ACTION ITEM - To complete this task, print all the data below exactly but leave out the images.

SOURCE DATA -
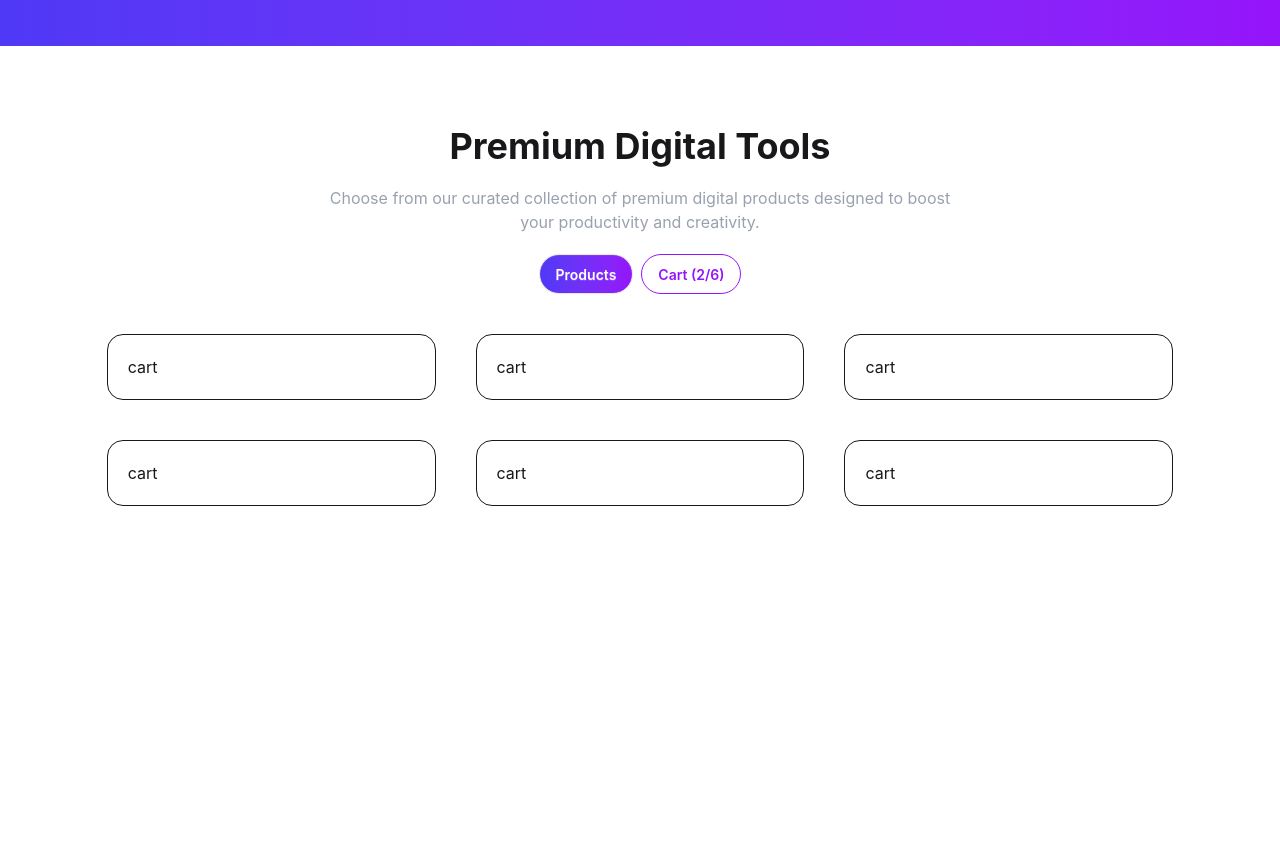
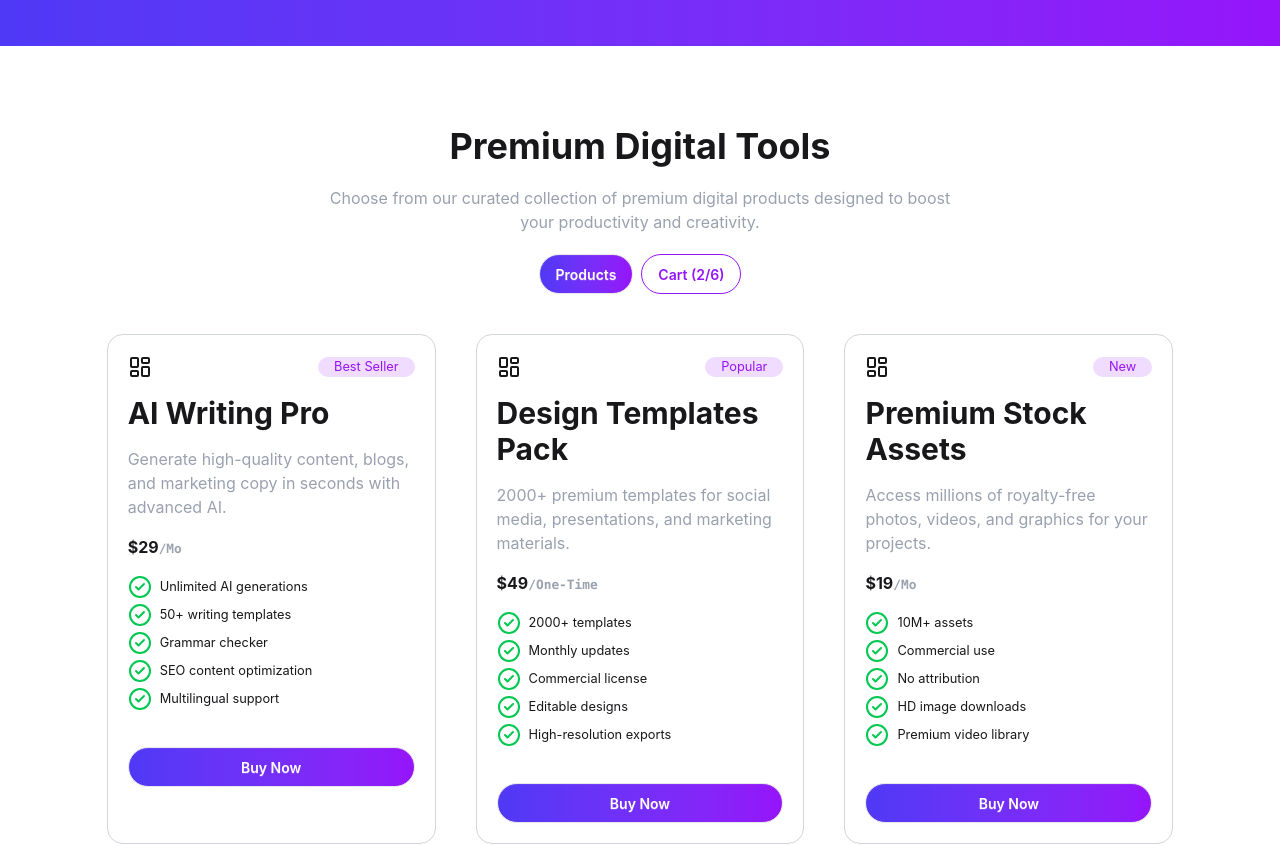
Before and after one commit to nurmahammadmondol/Digi_Tools, a React (Vite) app: page / in a window 1280 px wide. Shown: the part 1000-1845 px from the top of the page. Before the commit the page ends 1506 px from the top, so only its background shows below. Built offline with nearby package versions, Linux system fonts and the light colour scheme.

Commit message:
update features section and ready cart items

```diff
--- a/src/Components/Cart.jsx
+++ b/src/Components/Cart.jsx
@@ -1,10 +1,30 @@
+import { CircleCheck, LayoutDashboard } from "lucide-react";
 
-const Cart = () => {
-    return (
-        <div className="border p-5 rounded-2xl">
-            cart
-        </div>
-    );
+const Cart = ({ feature }) => {
+  const { id, name, badge, description, price, billing, features } = feature;
+
+  return (
+    <div className="border border-gray-300 p-5 rounded-2xl space-y-4">
+      <div className="flex justify-between items-center ">
+        <LayoutDashboard />
+        <small className="text-[#9514FA] bg-[#9514FA25] px-4 rounded-full">
+          {badge}
+        </small>
+      </div>
+      <h2 className="text-2xl md:text-3xl font-bold">{name}</h2>
+      <p className="text-gray-400">{description}</p>
+      <p className="font-bold">${price}<small className="text-gray-400 font-mono">/{billing}</small></p>
+      <div className="space-y-1">
+          {features.map((featur) => (
+            <small key={id} className="flex items-center gap-2"><CircleCheck className="text-green-500"/> {featur}</small>
+          ))}
+
+      </div>
+      <button className="btn bg-linear-to-r from-[#4F39F6] to-[#9514FA] text-white rounded-full w-full mt-5">
+        Buy Now
+      </button>
+    </div>
+  );
 };
 
 export default Cart;
--- a/src/Components/Features.jsx
+++ b/src/Components/Features.jsx
@@ -1,13 +1,15 @@
 import { use } from "react";
 import Cart from "./Cart";
 
+
 const Features = ({promissedData}) => {
 
+
     const features=use(promissedData)
-    console.log(features)
+    // console.log(features)
 
     return (
-       <div>
+       <div className="my-10">
          <div className="text-center ">
             <h2 className="text-2xl md:text-3xl lg:text-4xl font-bold">Premium Digital Tools</h2>
             <p className="text-gray-400 my-5">Choose from our curated collection of premium digital products designed to boost <br/>
```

RESULT -
Before and after one commit to nurmahammadmondol/Digi_Tools, a React (Vite) app: page / in a window 1280 px wide. Shown: the part 1000-1845 px from the top of the page. Before the commit the page ends 1506 px from the top, so only its background shows below. Built offline with nearby package versions, Linux system fonts and the light colour scheme.

Commit message:
update features section and ready cart items

```diff
--- a/src/Components/Cart.jsx
+++ b/src/Components/Cart.jsx
@@ -1,10 +1,30 @@
+import { CircleCheck, LayoutDashboard } from "lucide-react";
 
-const Cart = () => {
-    return (
-        <div className="border p-5 rounded-2xl">
-            cart
-        </div>
-    );
+const Cart = ({ feature }) => {
+  const { id, name, badge, description, price, billing, features } = feature;
+
+  return (
+    <div className="border border-gray-300 p-5 rounded-2xl space-y-4">
+      <div className="flex justify-between items-center ">
+        <LayoutDashboard />
+        <small className="text-[#9514FA] bg-[#9514FA25] px-4 rounded-full">
+          {badge}
+        </small>
+      </div>
+      <h2 className="text-2xl md:text-3xl font-bold">{name}</h2>
+      <p className="text-gray-400">{description}</p>
+      <p className="font-bold">${price}<small className="text-gray-400 font-mono">/{billing}</small></p>
+      <div className="space-y-1">
+          {features.map((featur) => (
+            <small key={id} className="flex items-center gap-2"><CircleCheck className="text-green-500"/> {featur}</small>
+          ))}
+
+      </div>
+      <button className="btn bg-linear-to-r from-[#4F39F6] to-[#9514FA] text-white rounded-full w-full mt-5">
+        Buy Now
+      </button>
+    </div>
+  );
 };
 
 export default Cart;
--- a/src/Components/Features.jsx
+++ b/src/Components/Features.jsx
@@ -1,13 +1,15 @@
 import { use } from "react";
 import Cart from "./Cart";
 
+
 const Features = ({promissedData}) => {
 
+
     const features=use(promissedData)
-    console.log(features)
+    // console.log(features)
 
     return (
-       <div>
+       <div className="my-10">
          <div className="text-center ">
             <h2 className="text-2xl md:text-3xl lg:text-4xl font-bold">Premium Digital Tools</h2>
             <p className="text-gray-400 my-5">Choose from our curated collection of premium digital products designed to boost <br/>
```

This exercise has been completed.